The expected output is a copy of every line in the records with the string "fingerprint".

═════ Records supplied ═════

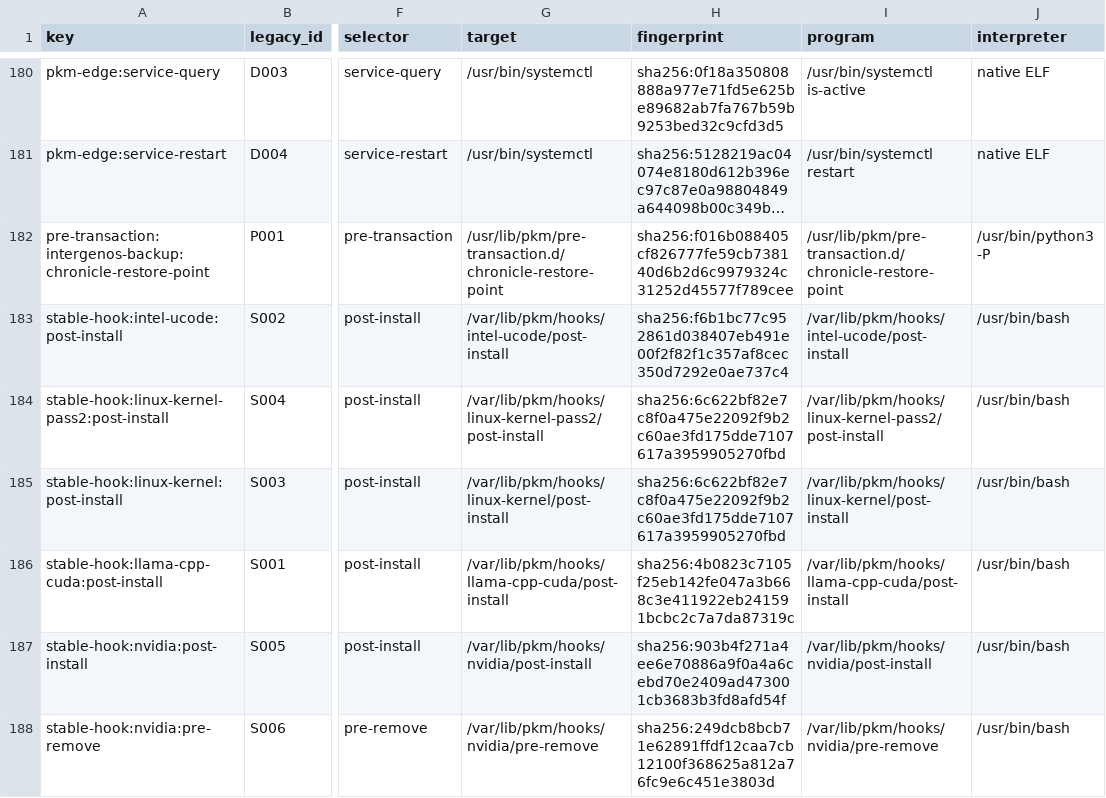
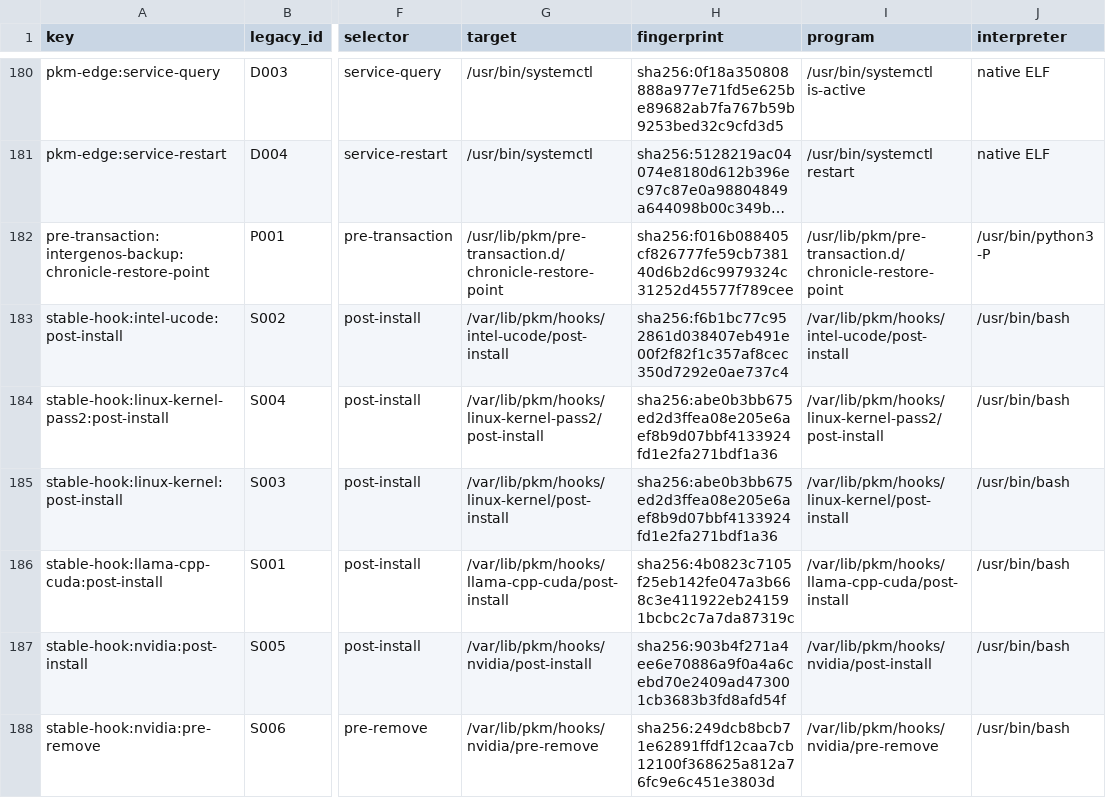
Before and after one commit to InterGenJLU/intergenos, a TSV file: config/pkm-execution-inventory.tsv, drawn as a sheet; only a part is shown, gaps mark what is left out; long unchanged cells end in …; the diff names each change by its address in the sheet, - before the commit and + after, or states it on an @@ line.

```diff
--- a/config/pkm-execution-inventory.tsv
+++ b/config/pkm-execution-inventory.tsv
-H184:H185 (fingerprint): sha256:6c622bf82e7c8f0a475e22092f9b2c60ae3fd175dde7107617a3959905270fbd
+H184:H185 (fingerprint): sha256:abe0b3bb675ed2d3ffea08e205e6aef8b9d07bbf4133924fd1e2fa271bdf1a36
```
Also changed, not shown: 6 other files.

═════

- Reply to the exercise
-H184:H185 (fingerprint): sha256:6c622bf82e7c8f0a475e22092f9b2c60ae3fd175dde7107617a3959905270fbd
+H184:H185 (fingerprint): sha256:abe0b3bb675ed2d3ffea08e205e6aef8b9d07bbf4133924fd1e2fa271bdf1a36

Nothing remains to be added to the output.